Failure to price an offering correctly is often seen as the cause of a lacklustre offering. In India, as Bhakta Patnaik, a partner at S&R Associates, says, part of the reason could be that some companies which may not be ready to go public are doing so as private equity investors want to exit. Many companies are not up to the challenge of meeting the exacting standards set by the Securities and Exchange Board of India and SEBI is aware that it needs to relax the process. Proposals to provide an online route for IPO subscriptions and reduce what Arka Mukherjee at J Sagar Associates calls “complex post-issue paperwork”, is good news for companies and their lawyers.
In Heading for cover there is more good news for companies using the services of Indian law firms, as we find lawyers are increasingly warming to the idea of paying for professional indemnity insurance. While India’s larger law firms, including (the former) Amarchand Mangaldas, AZB & Partners, Khaitan & Co, Luthra & Luthra, Trilegal, and Anand and Anand, have been covered for several years, the mid-size and smaller firms are increasingly seeing value in being insured, even if they are yet to obtain insurance. “Having professional indemnity insurance in the present times of public activism is relevant,” says Aseem Chawla, a partner at MPC Legal, which is “actively working” towards procuring insurance.
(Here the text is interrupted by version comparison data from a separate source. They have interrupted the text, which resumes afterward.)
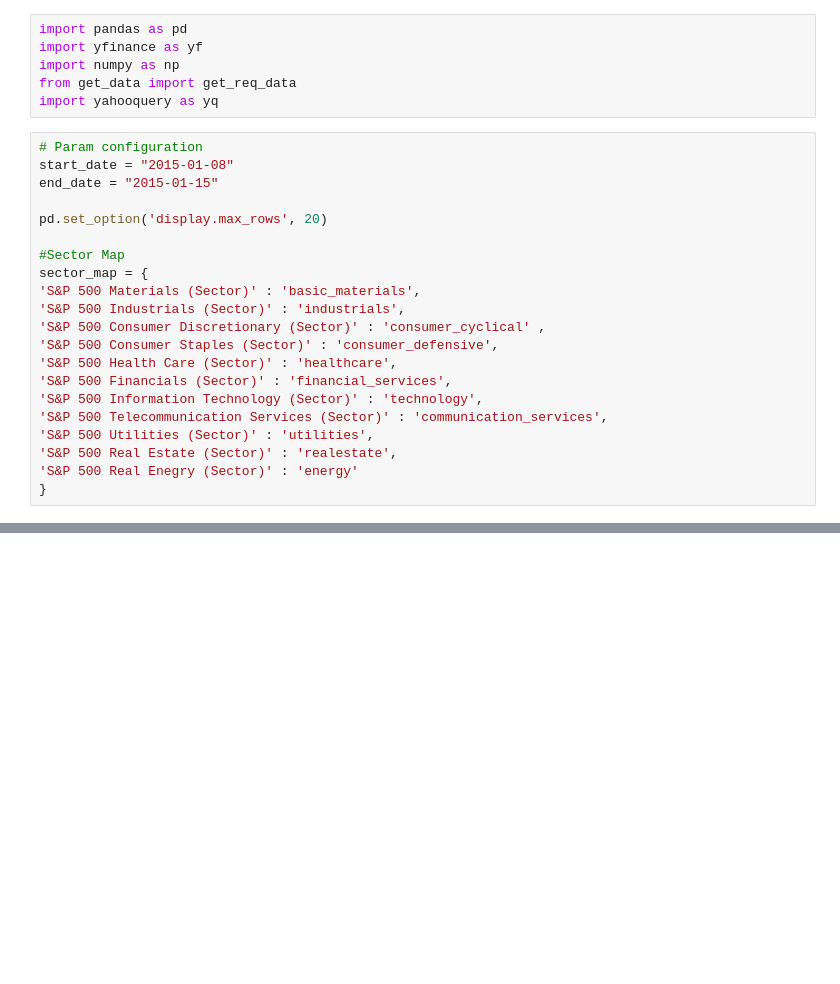
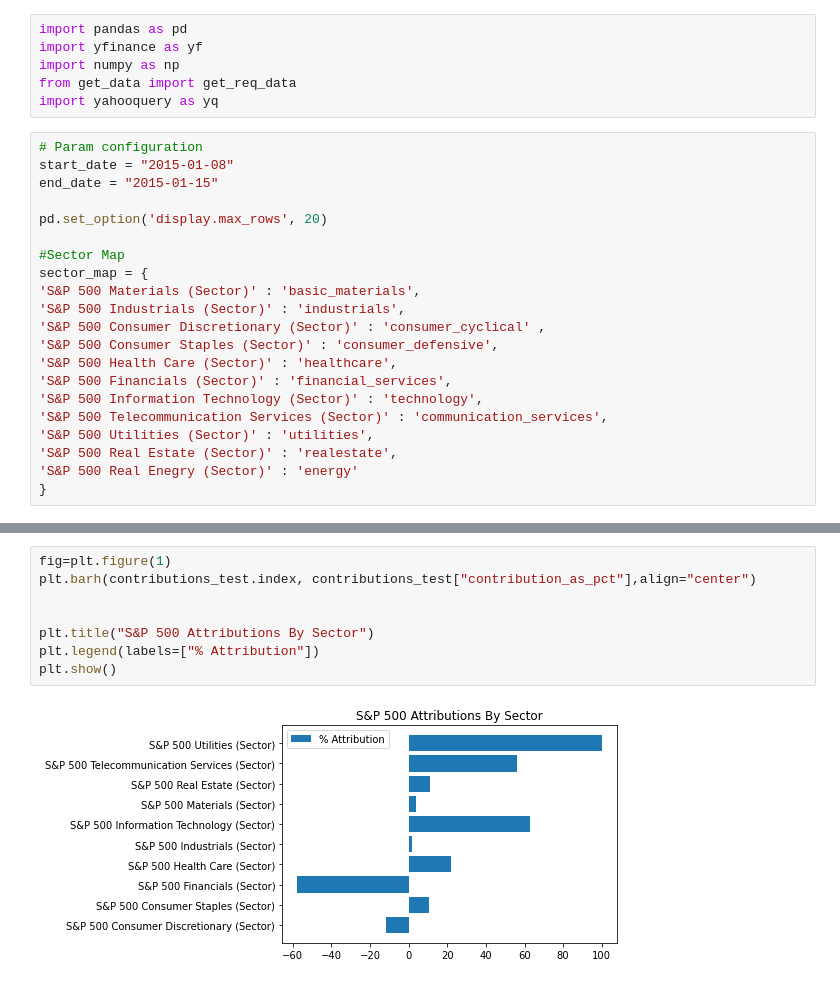
Before and after one commit to ahallson/TH_CSIDS, a Jupyter notebook: Experiment/model.ipynb, the cells around one changed output, grey strips where cells are left out. Cells and saved outputs as stored; diff of their text form; blank space fills up the shorter version.

```diff
--- a/Experiment/model.ipynb
+++ b/Experiment/model.ipynb
@@ -101,0 +103,10 @@ contributions
+# %%
+fig=plt.figure(1)
+plt.barh(contributions_test.index, contributions_test["contribution_as_pct"],align="center")
+
+
+plt.title("S&P 500 Attributions By Sector")
+plt.legend(labels=["% Attribution"])
+plt.show()
+# %% [output]
+[figure, added]
```
Also changed, not shown: parts of 6 cells of this notebook, 1 other file.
High premiums continue to be a concern, but as Praveen Gupta, managing director and CEO at Raheja QBE General Insurance Company, says, it may be just a matter of time before the pricing of the product gets “better adapted to the Indian market”. Will this convince more lawyers of the need to obtain cover? Perhaps not, as neither the Advocates Act, 1961, nor the Bar Council of India Rules makes this mandatory.
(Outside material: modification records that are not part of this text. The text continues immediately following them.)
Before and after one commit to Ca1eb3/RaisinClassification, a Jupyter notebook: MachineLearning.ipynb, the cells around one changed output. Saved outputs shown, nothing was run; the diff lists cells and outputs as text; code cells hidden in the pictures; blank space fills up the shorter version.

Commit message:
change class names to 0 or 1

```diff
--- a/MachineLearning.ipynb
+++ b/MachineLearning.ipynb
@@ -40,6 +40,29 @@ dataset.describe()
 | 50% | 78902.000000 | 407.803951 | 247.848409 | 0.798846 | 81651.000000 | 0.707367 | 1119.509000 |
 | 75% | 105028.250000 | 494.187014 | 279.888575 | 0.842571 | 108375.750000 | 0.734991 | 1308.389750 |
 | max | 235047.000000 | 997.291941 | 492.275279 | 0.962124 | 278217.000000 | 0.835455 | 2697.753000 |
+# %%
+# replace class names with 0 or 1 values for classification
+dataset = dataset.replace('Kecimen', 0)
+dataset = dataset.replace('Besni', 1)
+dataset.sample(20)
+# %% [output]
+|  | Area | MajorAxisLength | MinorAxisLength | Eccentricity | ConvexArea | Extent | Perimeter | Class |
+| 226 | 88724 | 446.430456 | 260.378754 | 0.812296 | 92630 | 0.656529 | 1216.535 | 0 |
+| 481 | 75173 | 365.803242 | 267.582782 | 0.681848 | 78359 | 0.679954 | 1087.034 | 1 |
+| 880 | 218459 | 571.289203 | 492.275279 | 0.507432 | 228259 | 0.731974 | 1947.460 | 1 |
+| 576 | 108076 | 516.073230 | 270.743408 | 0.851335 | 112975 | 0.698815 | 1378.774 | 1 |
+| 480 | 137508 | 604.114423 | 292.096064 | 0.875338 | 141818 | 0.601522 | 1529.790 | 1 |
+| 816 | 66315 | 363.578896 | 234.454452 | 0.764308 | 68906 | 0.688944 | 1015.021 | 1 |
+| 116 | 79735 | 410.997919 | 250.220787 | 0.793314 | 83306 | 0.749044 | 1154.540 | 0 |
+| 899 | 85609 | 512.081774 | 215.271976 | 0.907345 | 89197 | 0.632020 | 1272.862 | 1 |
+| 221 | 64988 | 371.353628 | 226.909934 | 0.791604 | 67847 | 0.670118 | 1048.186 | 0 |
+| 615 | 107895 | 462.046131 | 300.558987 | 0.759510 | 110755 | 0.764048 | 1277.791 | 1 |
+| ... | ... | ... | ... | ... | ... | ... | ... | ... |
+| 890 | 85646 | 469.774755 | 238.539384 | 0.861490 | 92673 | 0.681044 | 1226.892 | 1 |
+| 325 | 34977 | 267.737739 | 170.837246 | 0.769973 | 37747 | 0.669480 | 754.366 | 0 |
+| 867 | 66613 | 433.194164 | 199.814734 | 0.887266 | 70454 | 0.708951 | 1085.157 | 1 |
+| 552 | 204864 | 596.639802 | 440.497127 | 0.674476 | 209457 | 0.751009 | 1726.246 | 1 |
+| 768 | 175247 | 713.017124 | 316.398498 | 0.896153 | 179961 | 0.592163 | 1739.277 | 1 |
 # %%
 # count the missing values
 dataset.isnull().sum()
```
Writing in this month’s Vantage point Mysore Prasanna, a former general counsel at some of India’s larger companies, reflects on the legal and investment landscape in South India and provides advice on choosing advisers and partners. He notes that while legal practice in India is becoming more professional, not much regard may be given to issues such as conflict of interest. He believes that law firms should be upfront about such conflicts and refuse briefs if necessary. This may be an area where greater vigilance on the part of clients is needed.
Greater vigilance is also needed during criminal trials where there is a risk of media reports trampling on the fundamental rights of an accused and interfering with free and fair decision-making (Trial and error). This can be a tricky situation and is one that the Supreme Court is taking seriously. The court recently said it would consider framing guidelines for the media on covering criminal cases and briefings by investigative agencies. This would be welcome, for while freedom of expression remains important within a democratic society, it needs to be balanced against the right to a fair trial and privacy.
This month’s Intelligence report provides information that could help companies make better choices as they seek out legal advisers in India. Anecdotal evidence suggests that some of the country’s finest legal minds, whose expertise and experience is well attuned to the challenges of India, are to be found in smaller firms that dot the legal landscape. With this in mind, discerning clients often look beyond the big-name law firms. Our report introduces 50-plus small and mid-size law firms across India that add to the depth and diversity of services on offer.
After eight years of analysing and studying India’s legal market, India Business Law Journal is convinced that the quality of expertise on offer in India’s small and mid-size law firms deserves more attention.